- The Gunpowder Plot was agreed by the conspirators and they swore an oath to carry out the deed which was then sanctified by the Jesuit Priest John Gerard who gave the group Communion.
- Guy Fawkes was the one detailed as the most closely associated with the Gunpowder Plot as he was the one who was to light the match.
- The Plot was foiled as a result of an anonymous letter being sent to Lord Monteagle warning him to stay away from the State Opening of Parliament. It is thought that there was a lot of concern amongst Guy’s co-conspirators that associates and fellow Catholic’s may be killed in the proposed explosion.
- When he was interviewed by the authorities he gave the name John Johnson.
- Guy was found in the undercroft beneath the Houses of Lords shortly after midnight on 5th November 2012.
- Guy Fawkes trial, AKA the Gunpowder Plot or the Jesuit Treason was listed as a failed assassination attempt in court transcripts.
- The interrogations of the Plotters Party took place over around 10-weeks.
- There were only 2 confessions that were printed in full, one was of course Guy Fawkes and the other was Thomas Wintour. These are still in existence and can be seen at Hatfield House in Hertfordshire.

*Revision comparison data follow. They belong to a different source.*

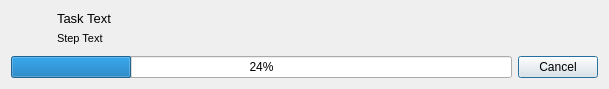
Before: the Qt Designer form src/Editor/CProgressDialog.ui in AxioDL/PrimeWorldEditor, drawn with Qt 5.
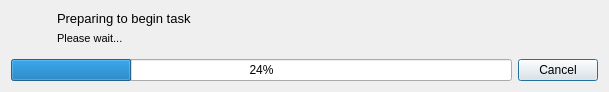
After: the same form once the commit is applied. Icons and pictures are not drawn.

What changed in the file:
```diff
--- a/src/Editor/CProgressDialog.ui
+++ b/src/Editor/CProgressDialog.ui
@@ -7,7 +7,7 @@
     <x>0</x>
     <y>0</y>
     <width>609</width>
-    <height>89</height>
+    <height>92</height>
    </rect>
   </property>
   <property name="windowTitle">
@@ -45,7 +45,7 @@
           </font>
          </property>
          <property name="text">
-          <string>Task Text</string>
+          <string>Preparing to begin task</string>
          </property>
         </widget>
        </item>
@@ -57,7 +57,7 @@
           </font>
          </property>
          <property name="text">
-          <string>Step Text</string>
+          <string>Please wait...</string>
          </property>
         </widget>
        </item>
```
Left out of the diff: 7 changed lines with no effect on the pictures.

- Guy Fawkes was taken to the Tower of London to be tortured to give up the names of his friends and co-conspirators with the instruction that he should be tortured lightly at first with the use of manacles and then onto the rack. The King composed a list of questions about his speaking French, who was ‘John Johnson?’ as no amount of investigation was revealing anything about him. Whilst Guy Fawkes continued to take the punishment dealt out to him, regrettably, he began to give away information after 2 solid days of torture but took another 24 hours of punishment before he gave any information about his friends. Although it has never been determined if he was indeed subjected to the rack, his signature on his Confession is really shaky and bears witness to the suffering he had endured.
- The trial of the plotters began on 27th January 1606 and the outcome was of course a foregone conclusion. Guilty of High Treason they were all to be put to death.

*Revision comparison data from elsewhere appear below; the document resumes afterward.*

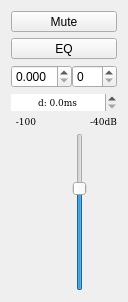
amurzeau/damc, file gui/OutputController.ui: the form before one commit.
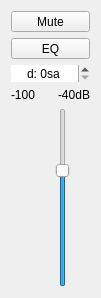
The form after the commit.

```diff
--- a/gui/OutputController.ui
+++ b/gui/OutputController.ui
@@ -6,8 +6,8 @@
    <rect>
     <x>0</x>
     <y>0</y>
-    <width>128</width>
-    <height>302</height>
+    <width>101</width>
+    <height>298</height>
    </rect>
   </property>
   <property name="windowTitle">
@@ -17,20 +17,7 @@
    <property name="horizontalSpacing">
     <number>0</number>
    </property>
-   <item row="1" column="0" colspan="5">
-    <widget class="QToolButton" name="eqButton">
-     <property name="sizePolicy">
-      <sizepolicy hsizetype="MinimumExpanding" vsizetype="Fixed">
-       <horstretch>0</horstretch>
-       <verstretch>0</verstretch>
-      </sizepolicy>
-     </property>
-     <property name="text">
-      <string>EQ</string>
-     </property>
-    </widget>
-   </item>
-   <item row="5" column="3">
+   <item row="4" column="3">
     <widget class="QSlider" name="volumeSlider">
      <property name="minimum">
       <number>-40</number>
@@ -43,124 +30,7 @@
      </property>
     </widget>
    </item>
-   <item row="3" column="0" colspan="5">
-    <widget class="QDoubleSpinBox" name="delaySpinBox">
-     <property name="sizePolicy">
-      <sizepolicy hsizetype="Ignored" vsizetype="Fixed">
-       <horstretch>0</horstretch>
-       <verstretch>0</verstretch>
-      </sizepolicy>
-     </property>
-     <property name="font">
-      <font>
-       <family>DejaVu Math TeX Gyre</family>
-       <pointsize>7</pointsize>
-      </font>
-     </property>
-     <property name="frame">
-      <bool>false</bool>
-     </property>
-     <property name="alignment">
-      <set>Qt::AlignCenter</set>
-     </property>
-     <property name="prefix">
-      <string>d: </string>
-     </property>
-     <property name="suffix">
-      <string>ms</string>
-     </property>
-     <property name="decimals">
-      <number>1</number>
-     </property>
-     <property name="maximum">
-      <double>999.000000000000000</double>
-     </property>
-    </widget>
-   </item>
-   <item row="4" column="2" colspan="3">
-    <widget class="QLabel" name="volumeLevelLabel">
-     <property name="font">
-      <font>
-       <family>DejaVu Math TeX Gyre</family>
-       <pointsize>7</pointsize>
-      </font>
-     </property>
-     <property name="text">
-      <string>-40dB</string>
-     </property>
-     <property name="textFormat">
-      <enum>Qt::PlainText</enum>
-     </property>
-     <property name="alignment">
-      <set>Qt::AlignRight|Qt::AlignTrailing|Qt::AlignVCenter</set>
-     </property>
-     <property name="textInteractionFlags">
-      <set>Qt::NoTextInteraction</set>
-     </property>
-    </widget>
-   </item>
-   <item row="5" column="1">
-    <spacer name="horizontalSpacer">
-     <property name="orientation">
-      <enum>Qt::Horizontal</enum>
-     </property>
-     <property name="sizeHint" stdset="0">
-      <size>
-       <width>40</width>
-       <height>20</height>
-      </size>
-     </property>
-    </spacer>
-   </item>
-   <item row="5" column="2">
-    <spacer name="leftSpacer">
-     <property name="orientation">
-      <enum>Qt::Horizontal</enum>
-     </property>
-     <property name="sizeHint" stdset="0">
-      <size>
-       <width>40</width>
-       <height>20</height>
-      </size>
-     </property>
-    </spacer>
-   </item>
-   <item row="5" column="4">
-    <spacer name="rightSpacer">
-     <property name="orientation">
-      <enum>Qt::Horizontal</enum>
-     </property>
-     <property name="sizeHint" stdset="0">
-      <size>
-       <width>40</width>
-       <height>20</height>
-      </size>
-     </property>
-    </spacer>
-   </item>
-   <item row="4" column="0" colspan="2">
-    <widget class="QLabel" name="levelLabel">
-     <property name="font">
-      <font>
-       <family>DejaVu Math TeX Gyre</family>
-       <pointsize>7</pointsize>
-      </font>
-     </property>
-     <property name="text">
-      <string>-100</string>
-     </property>
-     <property name="textFormat">
-      <enum>Qt::PlainText</enum>
-     </property>
-     <property name="alignment">
-      <set>Qt::AlignCenter</set>
-     </property>
-     <property name="textInteractionFlags">
-      <set>Qt::NoTextInteraction</set>
-     </property>
-    </widget>
-   </item>
-   <item row="5" column="0">
+   <item row="4" column="0">
     <widget class="QWidget" name="levelContainer" native="true">
      <layout class="QHBoxLayout" name="levelContainerLayout">
       <property name="spacing">
@@ -197,16 +67,115 @@
      </property>
     </widget>
    </item>
-   <item row="2" column="3" colspan="2">
-    <widget class="QSpinBox" name="ditheringBitSpinBox"/>
+   <item row="3" column="2" colspan="3">
+    <widget class="QLabel" name="volumeLevelLabel">
+     <property name="text">
+      <string>-40dB</string>
+     </property>
+     <property name="textFormat">
+      <enum>Qt::PlainText</enum>
+     </property>
+     <property name="alignment">
+      <set>Qt::AlignRight|Qt::AlignTrailing|Qt::AlignVCenter</set>
+     </property>
+     <property name="textInteractionFlags">
+      <set>Qt::NoTextInteraction</set>
+     </property>
+    </widget>
    </item>
-   <item row="2" column="0" colspan="3">
-    <widget class="QDoubleSpinBox" name="ditheringScaleSpinBox">
+   <item row="2" column="0" colspan="5">
+    <widget class="QDoubleSpinBox" name="delaySpinBox">
+     <property name="sizePolicy">
+      <sizepolicy hsizetype="Ignored" vsizetype="Fixed">
+       <horstretch>0</horstretch>
+       <verstretch>0</verstretch>
+      </sizepolicy>
+     </property>
+     <property name="frame">
+      <bool>false</bool>
+     </property>
+     <property name="alignment">
+      <set>Qt::AlignCenter</set>
+     </property>
+     <property name="prefix">
+      <string>d: </string>
+     </property>
+     <property name="suffix">
+      <string>sa</string>
+     </property>
      <property name="decimals">
-      <number>3</number>
+      <number>0</number>
      </property>
      <property name="maximum">
-      <double>1.000000000000000</double>
+      <double>100000.000000000000000</double>
+     </property>
+    </widget>
+   </item>
+   <item row="4" column="1">
+    <spacer name="horizontalSpacer">
+     <property name="orientation">
+      <enum>Qt::Horizontal</enum>
+     </property>
+     <property name="sizeHint" stdset="0">
+      <size>
+       <width>40</width>
+       <height>20</height>
+      </size>
+     </property>
+    </spacer>
+   </item>
+   <item row="4" column="4">
+    <spacer name="rightSpacer">
+     <property name="orientation">
+      <enum>Qt::Horizontal</enum>
+     </property>
+     <property name="sizeHint" stdset="0">
+      <size>
+       <width>40</width>
+       <height>20</height>
+      </size>
+     </property>
+    </spacer>
+   </item>
+   <item row="4" column="2">
+    <spacer name="leftSpacer">
+     <property name="orientation">
+      <enum>Qt::Horizontal</enum>
+     </property>
+     <property name="sizeHint" stdset="0">
+      <size>
+       <width>40</width>
+       <height>20</height>
+      </size>
+     </property>
+    </spacer>
+   </item>
+   <item row="3" column="0" colspan="2">
+    <widget class="QLabel" name="levelLabel">
+     <property name="text">
+      <string>-100</string>
+     </property>
+     <property name="textFormat">
+      <enum>Qt::PlainText</enum>
+     </property>
+     <property name="alignment">
+      <set>Qt::AlignCenter</set>
+     </property>
+     <property name="textInteractionFlags">
+      <set>Qt::NoTextInteraction</set>
+     </property>
+    </widget>
+   </item>
+   <item row="1" column="0" colspan="5">
+    <widget class="QToolButton" name="eqButton">
+     <property name="sizePolicy">
+      <sizepolicy hsizetype="MinimumExpanding" vsizetype="Fixed">
+       <horstretch>0</horstretch>
+       <verstretch>0</verstretch>
+      </sizepolicy>
+     </property>
+     <property name="text">
+      <string>EQ</string>
      </property>
     </widget>
    </item>
```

- The Attorney General Sir Edward Coke told the court that they were ‘to be put to death halfway between heaven and earth as they were unworthy of both’. Their genitalia was to be removed and burned before their eyes and their bowels and hearts removed. They would then be decapitated and the dismembered parts of their bodies displayed so that they might become prey for the ‘fowls of the air’.

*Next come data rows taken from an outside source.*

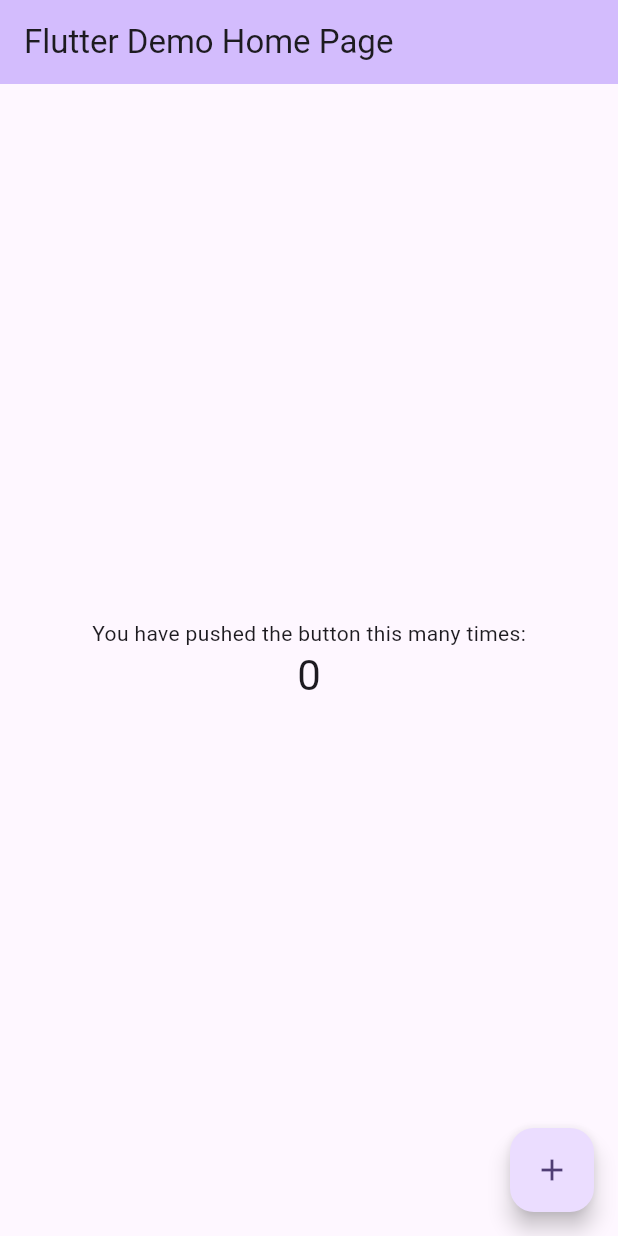
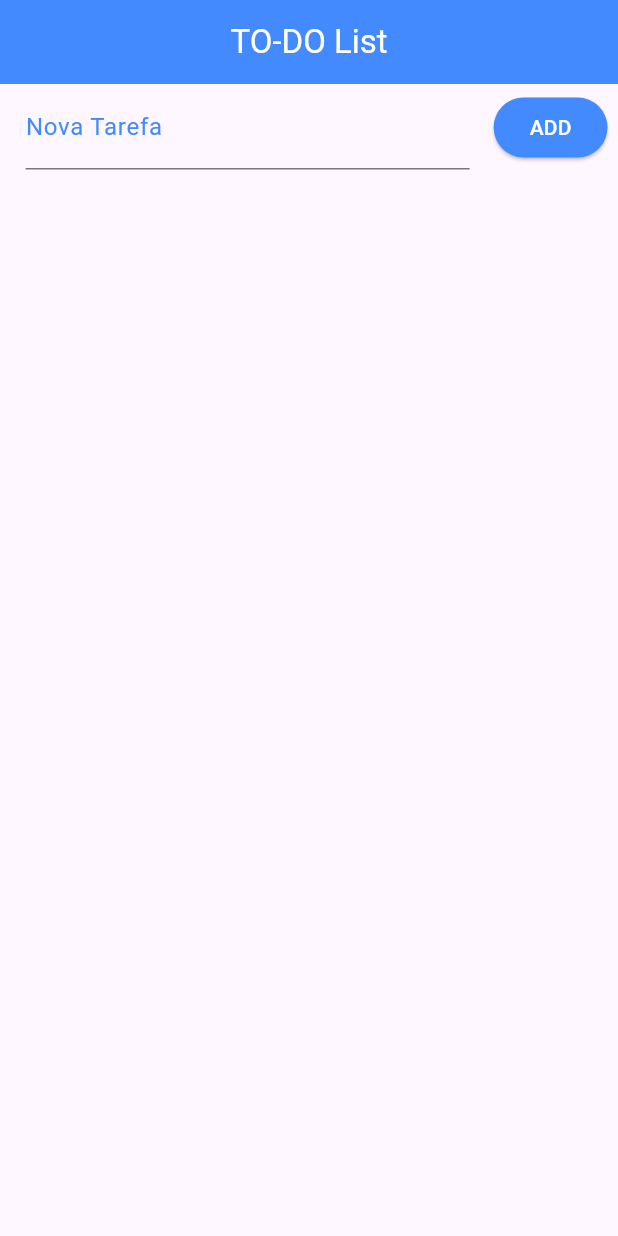
Before and after one commit to artaxerxesnazareno/todo_list, a Flutter app: the screen it shows after launch, on a phone screen of 412 x 824 dp. Run offline on Flutter 3.47's test engine with Material 3 defaults, Android fonts, the phone set to English and light mode, and no system bars.

Commit message:
feat: Adicionar funcionalidade de lista de tarefas
Adiciona uma tela de lista de tarefas com as seguintes funcionalidades:
* Adicionar novas tarefas
* Marcar tarefas como concluídas
* Remover tarefas
* Ordenar tarefas por ordem de conclusão
* Persistir tarefas no armazenamento local

```diff
--- a/lib/main.dart
+++ b/lib/main.dart
@@ -1,125 +1,192 @@
+import 'dart:convert';
+import 'dart:io';
+
 import 'package:flutter/material.dart';
+import 'package:path_provider/path_provider.dart';
 
 void main() {
-  runApp(const MyApp());
+  runApp(MaterialApp(
+    home: HomeScreen(),
+  ));
 }
 
-class MyApp extends StatelessWidget {
-  const MyApp({super.key});
-
-  // This widget is the root of your application.
+class HomeScreen extends StatefulWidget {
   @override
-  Widget build(BuildContext context) {
-    return MaterialApp(
-      title: 'Flutter Demo',
-      theme: ThemeData(
-        // This is the theme of your application.
-        //
-        // TRY THIS: Try running your application with "flutter run". You'll see
-        // the application has a purple toolbar. Then, without quitting the app,
-        // try changing the seedColor in the colorScheme below to Colors.green
-        // and then invoke "hot reload" (save your changes or press the "hot
-        // reload" button in a Flutter-supported IDE, or press "r" if you used
-        // the command line to start the app).
-        //
-        // Notice that the counter didn't reset back to zero; the application
-        // state is not lost during the reload. To reset the state, use hot
-        // restart instead.
-        //
-        // This works for code too, not just values: Most code changes can be
-        // tested with just a hot reload.
-        colorScheme: ColorScheme.fromSeed(seedColor: Colors.deepPurple),
-        useMaterial3: true,
-      ),
-      home: const MyHomePage(title: 'Flutter Demo Home Page'),
-    );
-  }
+  State<HomeScreen> createState() => _HomeScreenState();
 }
 
-class MyHomePage extends StatefulWidget {
-  const MyHomePage({super.key, required this.title});
-
-  // This widget is the home page of your application. It is stateful, meaning
-  // that it has a State object (defined below) that contains fields that affect
-  // how it looks.
-
-  // This class is the configuration for the state. It holds the values (in this
-  // case the title) provided by the parent (in this case the App widget) and
-  // used by the build method of the State. Fields in a Widget subclass are
-  // always marked "final".
-
-  final String title;
+class _HomeScreenState extends State<HomeScreen> {
+  List _todoList = [];
+  TextEditingController _taskController = TextEditingController();
+  Map<String, dynamic> _lastRemoved = {};
+  int _lastRemovedPos = 0;
 
   @override
-  State<MyHomePage> createState() => _MyHomePageState();
-}
-
-class _MyHomePageState extends State<MyHomePage> {
-  int _counter = 0;
-
-  void _incrementCounter() {
+  void initState() {
+    super.initState();
+    _readData().then((data) {
       setState(() {
-      // This call to setState tells the Flutter framework that something has
-      // changed in this State, which causes it to rerun the build method below
-      // so that the display can reflect the updated values. If we changed
-      // _counter without calling setState(), then the build method would not be
-      // called again, and so nothing would appear to happen.
-      _counter++;
+        _todoList = jsonDecode(data);
+      });
     });
   }
 
   @override
   Widget build(BuildContext context) {
-    // This method is rerun every time setState is called, for instance as done
-    // by the _incrementCounter method above.
-    //
-    // The Flutter framework has been optimized to make rerunning build methods
-    // fast, so that you can just rebuild anything that needs updating rather
-    // than having to individually change instances of widgets.
-    return Scaffold(
+    return SafeArea(
+      child: Scaffold(
         appBar: AppBar(
-        // TRY THIS: Try changing the color here to a specific color (to
-        // Colors.amber, perhaps?) and trigger a hot reload to see the AppBar
-        // change color while the other colors stay the same.
-        backgroundColor: Theme.of(context).colorScheme.inversePrimary,
-        // Here we take the value from the MyHomePage object that was created by
-        // the App.build method, and use it to set our appbar title.
-        title: Text(widget.title),
+          backgroundColor: Colors.blueAccent,
+          title:
+              const Text('TO-DO List', style: TextStyle(color: Colors.white)),
+          centerTitle: true,
         ),
-      body: Center(
-        // Center is a layout widget. It takes a single child and positions it
-        // in the middle of the parent.
+        body: Padding(
+          padding: const EdgeInsets.fromLTRB(17, 1, 7, 1),
           child: Column(
-          // Column is also a layout widget. It takes a list of children and
-          // arranges them vertically. By default, it sizes itself to fit its
-          // children horizontally, and tries to be as tall as its parent.
-          //
-          // Column has various properties to control how it sizes itself and
-          // how it positions its children. Here we use mainAxisAlignment to
-          // center the children vertically; the main axis here is the vertical
-          // axis because Columns are vertical (the cross axis would be
-          // horizontal).
-          //
-          // TRY THIS: Invoke "debug painting" (choose the "Toggle Debug Paint"
-          // action in the IDE, or press "p" in the console), to see the
-          // wireframe for each widget.
-          mainAxisAlignment: MainAxisAlignment.center,
-          children: <Widget>[
-            const Text(
-              'You have pushed the button this many times:',
+            children: [
+              Row(
+                children: [
+                  Expanded(
+                    child: TextField(
+                      controller: _taskController,
+                      decoration: const InputDecoration(
+                          hintText: 'Nova Tarefa',
+                          labelText: 'Nova Tarefa',
+                          labelStyle: TextStyle(color: Colors.blueAccent)),
                     ),
-            Text(
-              '$_counter',
-              style: Theme.of(context).textTheme.headlineMedium,
+                  ),
+                  const SizedBox(width: 16),
+                  ElevatedButton(
+                    onPressed: _addTask,
+                    child: const Text('ADD',
+                        style: TextStyle(color: Colors.white)),
+                    style: ElevatedButton.styleFrom(
+                      backgroundColor: Colors.blueAccent,
+                    ),
+                  ),
+                ],
+              ),
+              const SizedBox(height: 16),
+              Expanded(
+                child: RefreshIndicator(
+                  onRefresh: _refresh,
+                  child: ListView.builder(
+                    padding: const EdgeInsets.only(top: 10.0),
+                    itemCount: _todoList.length,
+                    itemBuilder: buildItem,
+                  ),
+                ),
               ),
             ],
           ),
         ),
-      floatingActionButton: FloatingActionButton(
-        onPressed: _incrementCounter,
-        tooltip: 'Increment',
-        child: const Icon(Icons.add),
-      ), // This trailing comma makes auto-formatting nicer for build methods.
+      ),
     );
   }
+
+  Widget buildItem(context, index) {
+    return Dismissible(
+      key: Key(DateTime.now().millisecondsSinceEpoch.toString()),
+      background: Container(
+        color: Colors.red,
+        child: const Align(
+          alignment: Alignment(-0.9, 0.0),
+          child: Icon(Icons.delete, color: Colors.white),
+        ),
+      ),
+      direction: DismissDirection.startToEnd,
+      child: CheckboxListTile(
+        title: Text(_todoList[index]["title"]),
+        value: _todoList[index]["ok"],
+        onChanged: (value) {
+          setState(() {
+            _todoList[index]["ok"] = value;
+            // _saveFile(jsonEncode(_todoList));
+          });
+        },
+        activeColor: Colors.blueAccent,
+        checkColor: Colors.white,
+        secondary: CircleAvatar(
+          child: Icon(_todoList[index]["ok"] ? Icons.check : Icons.info_outline,
+              color: Colors.white),
+          backgroundColor: Colors.blueAccent,
+        ),
+      ),
+      onDismissed: (direction) {
+        setState(() {
+          _lastRemoved = _todoList[index];
+          _lastRemovedPos = index;
+          _todoList.removeAt(index);
+          _saveData(jsonEncode(_todoList));
+        });
+        ScaffoldMessenger.of(context).showSnackBar(
+          SnackBar(
+            duration: Duration(seconds: 2),
+            content: Text('Tarefa \"${_lastRemoved["title"]}\"Removida'),
+            action: SnackBarAction(
+              label: 'Desfazer',
+              onPressed: () {
+                setState(() {
+                  _todoList.insert(_lastRemovedPos, _lastRemoved);
+                  _saveData(jsonEncode(_todoList));
+                });
+              },
+            ),
+          ),
+        );
+      },
+    );
   }
+
+  void _addTask() {
+    if (_taskController.text.isNotEmpty) {
+      Map<String, dynamic> newTask = {
+        "title": _taskController.text,
+        "ok": false
+      };
+      setState(() {
+        _todoList.add(newTask);
+        _taskController.clear();
+      });
+      _saveData(jsonEncode(_todoList));
+    }
+  }
+
+  Future<File> _getFile() async {
+    final directory = await getApplicationDocumentsDirectory();
+    return File('${directory.path}/data.json');
+  }
+
+  Future<File> _saveData(String text) async {
+    String data = jsonEncode(_todoList);
+    final file = await _getFile();
+    return file.writeAsString(text);
+  }
+
+  Future<String> _readData() async {
+    try {
+      final file = await _getFile();
+      return file.readAsString();
+    } catch (e) {
+      return 'Error: $e';
+    }
+  }
+
+  Future<void> _refresh() async {
+    await Future.delayed(Duration(seconds: 1));
+    setState(() {
+      _todoList.sort(
+        (a, b) {
+          if (a["ok"] && !b["ok"])
+            return 1;
+          else if (!a["ok"] && b["ok"])
+            return -1;
+          else
+            return 0;
+        },
+      );
+      _saveData(jsonEncode(_todoList));
+    });
+  }
+}
--- a/pubspec.yaml
+++ b/pubspec.yaml
@@ -35,6 +35,7 @@ dependencies:
   # The following adds the Cupertino Icons font to your application.
   # Use with the CupertinoIcons class for iOS style icons.
   cupertino_icons: ^1.0.8
+  path_provider: ^2.1.4
 
 dev_dependencies:
   flutter_test:
```
Also changed, not shown: Screen_recording_20241023_143216.gif (added), image.png (added), img.png (added), pubspec.lock, 4 other files. Lines whose indentation alone changed are shown as unchanged.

- On 31st January 1606, the Plotters Party, including Guy Fawkes, Robert Keyes, Ambrose Rookwood and Thomas Wintour were dragged (referred to as drawn) from the Tower on ‘wattled hurdles’ to the old Palace Yard at Westminster. The first three took their place on the scaffold and they were Hung and then quartered but when it came to Guy Fawkes, although he was said to be clearly weakened, having to be assisted to climb the ladder to the gallows, once their he prayed, crossed himself and before he could be hanged, he jumped off, breaking his neck in the fall. His body, like the others was quartered and his and his friend’s body parts were despatched to the four corners of the kingdom.
- From 5th November 1605 the people ofLondon were encouraged to celebrate the Kings escape by lighting Bonfires and marked this day as a joyful deliverance and a day of thanksgiving was allocated which continued to be observed until 1869.
As detailed above, some of the documentation from the trial still remains at Hatfield House in Hertfordshire.
Although as time has passed the political ramifications of the actions of this group has somehow been weakened, as a result of the change in religious view and the ever changing face of Britain, there is still a confusion as to why nowadays we continue to celebrate the attempts to kill any number of politicians in such a loud, bright way but long may it continue.